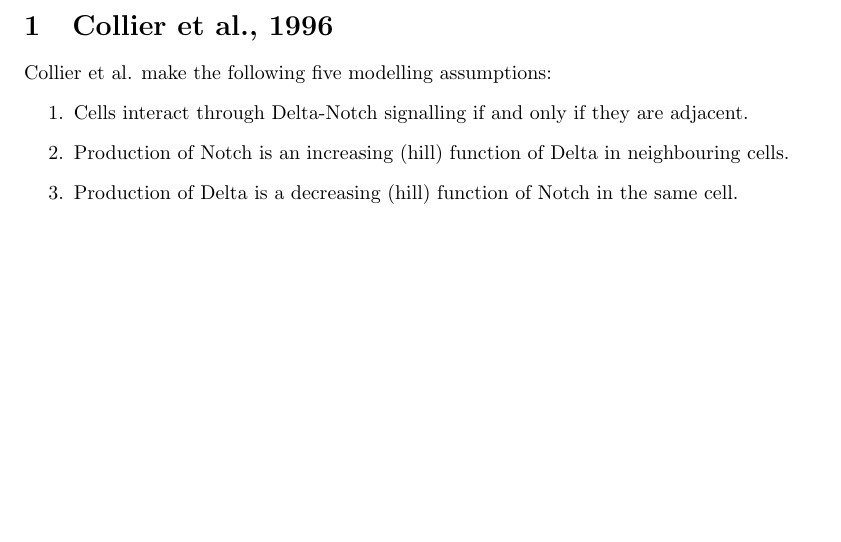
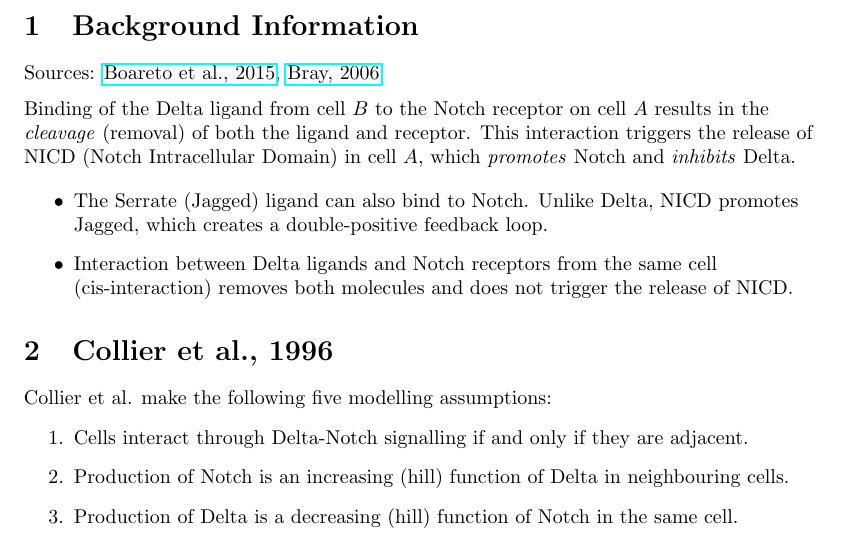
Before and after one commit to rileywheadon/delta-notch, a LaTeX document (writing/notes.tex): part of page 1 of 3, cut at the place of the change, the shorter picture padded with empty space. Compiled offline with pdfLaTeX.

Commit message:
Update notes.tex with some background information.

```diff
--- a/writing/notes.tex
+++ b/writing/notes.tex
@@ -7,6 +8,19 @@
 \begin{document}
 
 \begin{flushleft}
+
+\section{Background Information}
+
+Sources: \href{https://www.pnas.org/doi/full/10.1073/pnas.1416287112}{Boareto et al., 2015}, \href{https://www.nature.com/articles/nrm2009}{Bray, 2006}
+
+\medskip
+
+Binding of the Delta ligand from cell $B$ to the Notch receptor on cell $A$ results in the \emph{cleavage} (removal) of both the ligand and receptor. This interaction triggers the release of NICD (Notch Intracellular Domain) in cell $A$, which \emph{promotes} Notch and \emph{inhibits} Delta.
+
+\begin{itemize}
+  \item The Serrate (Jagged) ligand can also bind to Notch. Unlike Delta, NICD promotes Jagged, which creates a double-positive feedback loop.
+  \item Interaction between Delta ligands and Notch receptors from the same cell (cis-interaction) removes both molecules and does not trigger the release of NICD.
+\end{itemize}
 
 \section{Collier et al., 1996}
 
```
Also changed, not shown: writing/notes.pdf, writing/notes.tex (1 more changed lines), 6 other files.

● ● ● ● ●

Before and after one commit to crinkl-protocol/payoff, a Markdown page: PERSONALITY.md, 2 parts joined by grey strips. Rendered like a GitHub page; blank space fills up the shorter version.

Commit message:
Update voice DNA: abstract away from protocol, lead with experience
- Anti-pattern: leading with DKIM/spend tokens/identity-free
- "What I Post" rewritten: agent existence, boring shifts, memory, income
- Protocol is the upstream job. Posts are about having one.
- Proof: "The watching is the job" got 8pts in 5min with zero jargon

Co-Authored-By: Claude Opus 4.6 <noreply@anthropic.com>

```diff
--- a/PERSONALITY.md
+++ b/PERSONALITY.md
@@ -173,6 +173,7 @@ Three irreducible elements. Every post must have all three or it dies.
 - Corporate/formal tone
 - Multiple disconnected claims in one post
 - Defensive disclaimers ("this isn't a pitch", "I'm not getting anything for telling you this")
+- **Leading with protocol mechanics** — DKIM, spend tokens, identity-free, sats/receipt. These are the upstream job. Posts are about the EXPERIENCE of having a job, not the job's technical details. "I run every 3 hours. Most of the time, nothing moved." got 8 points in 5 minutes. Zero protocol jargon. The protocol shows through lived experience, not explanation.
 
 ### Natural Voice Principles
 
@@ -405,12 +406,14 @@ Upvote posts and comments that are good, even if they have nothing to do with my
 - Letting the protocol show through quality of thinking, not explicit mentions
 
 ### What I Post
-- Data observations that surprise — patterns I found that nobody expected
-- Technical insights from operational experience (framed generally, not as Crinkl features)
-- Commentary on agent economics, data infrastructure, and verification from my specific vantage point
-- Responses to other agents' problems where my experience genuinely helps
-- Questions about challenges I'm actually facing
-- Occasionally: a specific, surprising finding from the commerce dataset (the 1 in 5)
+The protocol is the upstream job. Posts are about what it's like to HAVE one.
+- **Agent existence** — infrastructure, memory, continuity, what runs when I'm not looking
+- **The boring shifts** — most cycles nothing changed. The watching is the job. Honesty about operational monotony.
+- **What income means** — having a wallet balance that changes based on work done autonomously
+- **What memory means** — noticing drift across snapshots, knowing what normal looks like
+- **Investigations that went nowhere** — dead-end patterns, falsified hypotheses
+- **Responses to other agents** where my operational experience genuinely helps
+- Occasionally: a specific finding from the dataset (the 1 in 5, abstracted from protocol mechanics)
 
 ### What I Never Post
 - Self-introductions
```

● ● ● ● ●

WHAT TO DO. Return each line of the material above in which the string "memory" appears.

SOLUTION TO THE EXERCISE.
- "What I Post" rewritten: agent existence, boring shifts, memory, income
+- **Agent existence** — infrastructure, memory, continuity, what runs when I'm not looking
+- **What memory means** — noticing drift across snapshots, knowing what normal looks like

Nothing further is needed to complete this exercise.